Thus, SLATE headed back to the drawing board before the final performance of the show. They had all these costumes and an enormous, glittering set, but they still had a problem: people just didn’t understand what it was like to not be smart.

“We need a new way to appeal to the common demographic of Stuy. Honestly, they’d probably feel more at place in swim gym than watching this musical,” SLATE member Emily Rubenstein said. “At least in swim gym you can be cold together.”

“You’re right,” fellow SLATE member Cosmo Coen remarked. “We have to appeal to the kids and really, y’know, get in their brains. But not literally.”

That was when it hit them; the situation could literally be reversed. With a few quick taps on the keyboard, an all-nighter, and many disgruntled actors, STC presented “Legally Brunette,” which was an instant smash hit.

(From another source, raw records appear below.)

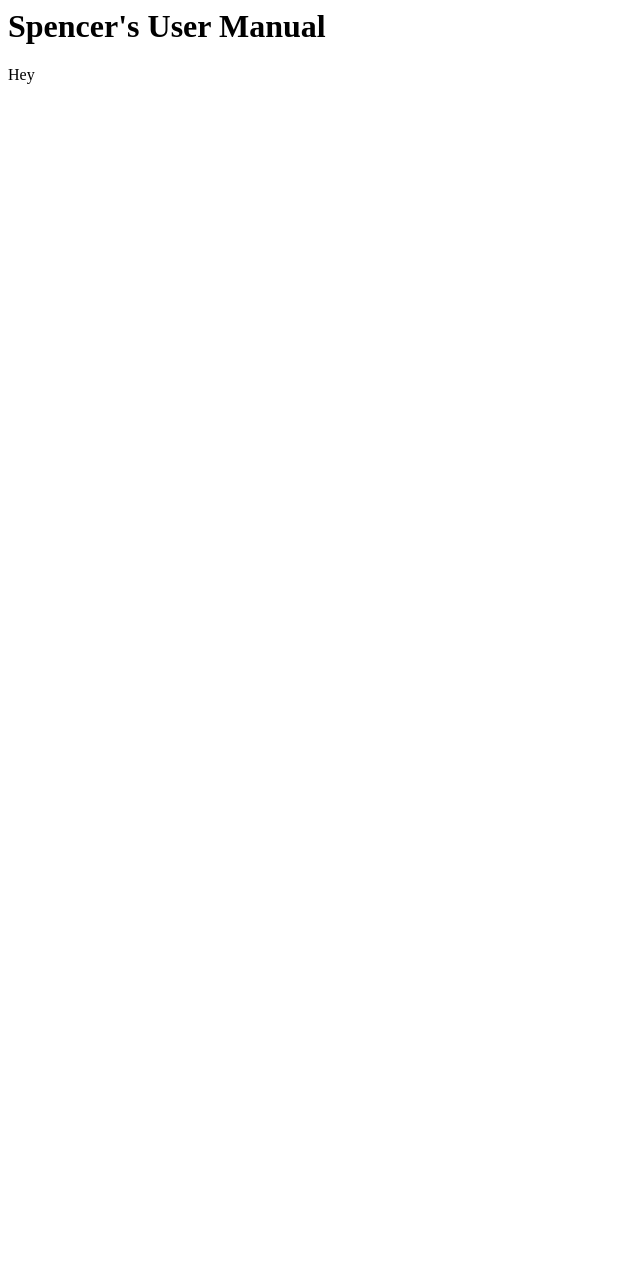
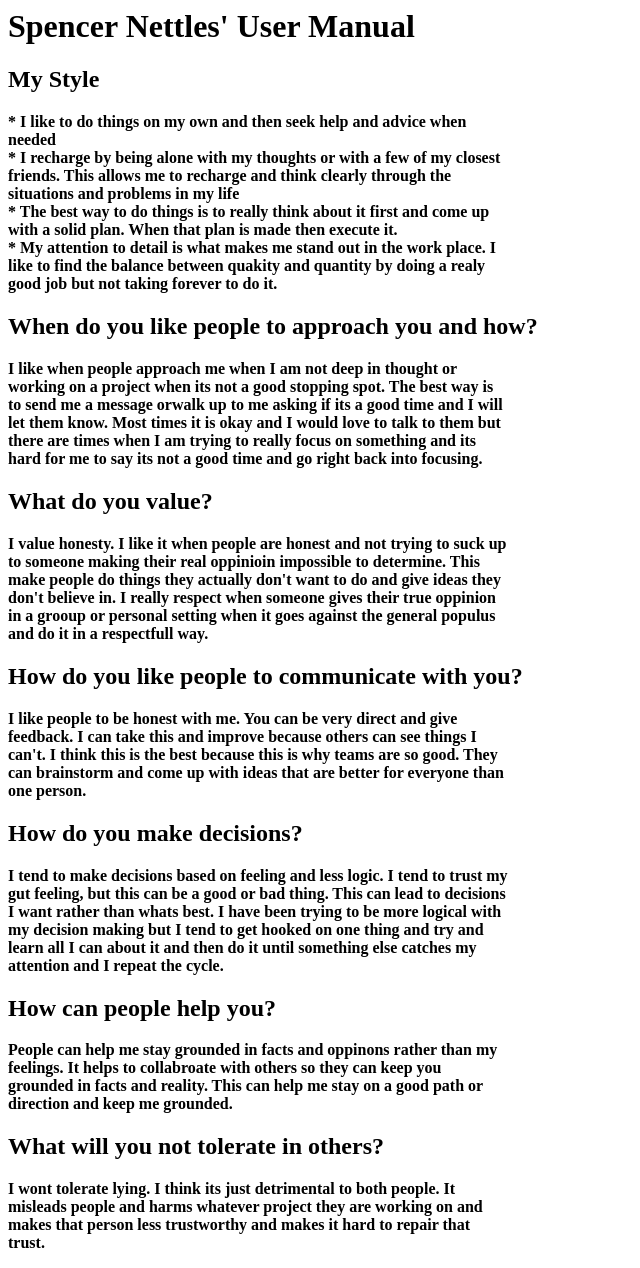
Before and after one commit to MrYee4/CSE-170, a plain HTML site: page UserManual.html in a window 1280 px wide. Shown: the whole page, without its empty margins (0-640 px from the left). Before the commit the page ends 800 px from the top, so only its background shows below. Drawn offline with Linux system fonts and the light colour scheme.

Commit message:
Update UserManual.html

```diff
--- a/UserManual.html
+++ b/UserManual.html
@@ -1,7 +1,59 @@
-<h1>
-  Spencer's User Manual
-</h1>
+<head>
+  <style>
+    p {width: 500px; font-weight: bold;}
+  </style>
+</head>
 
-<p>
-  Hey
-</p>
+<body>
+  <h1>Spencer Nettles' User Manual</h1>
+
+  <h2>My Style</h2>
+
+    <p>
+      * I like to do things on my own and then seek help and advice when needed<br>
+      * I recharge by being alone with my thoughts or with a few of my closest friends. This allows me to recharge and think clearly through the
+      situations and problems in my life<br>
+      * The best way to do things is to really think about it first and come up with a solid plan. When that plan is made then execute it.<br>
+      * My attention to detail is what makes me stand out in the work place. I like to find the balance between quakity and quantity by doing
+       a realy good job but not taking forever to do it.
+    </p>
+
+  <h2>When do you like people to approach you and how?</h2>
+    <p>
+     I like when people approach me when I am not deep in thought or working on a project when its not a good stopping spot. The best way is to send
+      me a message orwalk up to me asking if its a good time and I will let them know. Most times it is okay and I would love to talk to them but
+      there are times when I am trying to really focus on something and its hard for me to say its not a good time and go right back into focusing.
+    </p>
+  <h2>What do you value?</h2>
+    <p>
+     I value honesty. I like it when people are honest and not trying to suck up to someone making their real oppinioin impossible to determine.
+      This make people do things they actually don't want to do and give ideas they don't believe in. I really respect when someone gives their
+      true oppinion in a grooup or personal setting when it goes against the general populus and do it in a respectfull way.
+    </p>
+
+  <h2>How do you like people to communicate with you?</h2>
+    <p>
+     I like people to be honest with me. You can be very direct and give feedback. I can take this and improve because others can see things I can't.
+      I think this is the best because this is why teams are so good. They can brainstorm and come up with ideas that are better for everyone than one person.
+    </p>
+
+  <h2>How do you make decisions?</h2>
+    <p>
+     I tend to make decisions based on feeling and less logic. I tend to trust my gut feeling, but this can be a good or bad thing. This can lead to decisions
+      I want rather than whats best. I have been trying to be more logical with my decision making but I tend to get hooked on one thing and try and learn all
+      I can about it and then do it until something else catches my attention and I repeat the cycle.
+    </p>
+
+  <h2>How can people help you?</h2>
+    <p>
+     People can help me stay grounded in facts and oppinons rather than my feelings. It helps to collabroate with others so they can keep you grounded in facts
+      and reality. This can help me stay on a good path or direction and keep me grounded.
+    </p>
+
+  <h2>What will you not tolerate in others?</h2>
+    <p>
+     I wont tolerate lying. I think its just detrimental to both people. It misleads people and harms whatever project they are working on and makes that person
+      less trustworthy and makes it hard to repair that trust.
+    </p>
+
+</body>
```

“It just feels so relatable,” one audience member remarked. “Being blonde and being hot isn’t my thing, but being brunette and feeling smart? Still a far cry, but I guess it’s closer than before.” This sentiment was shared by many viewers, who could understand “Nellie Hoods” and her struggles, which included having to go to parties, learning to dance, and having real social interaction for the first time in her life.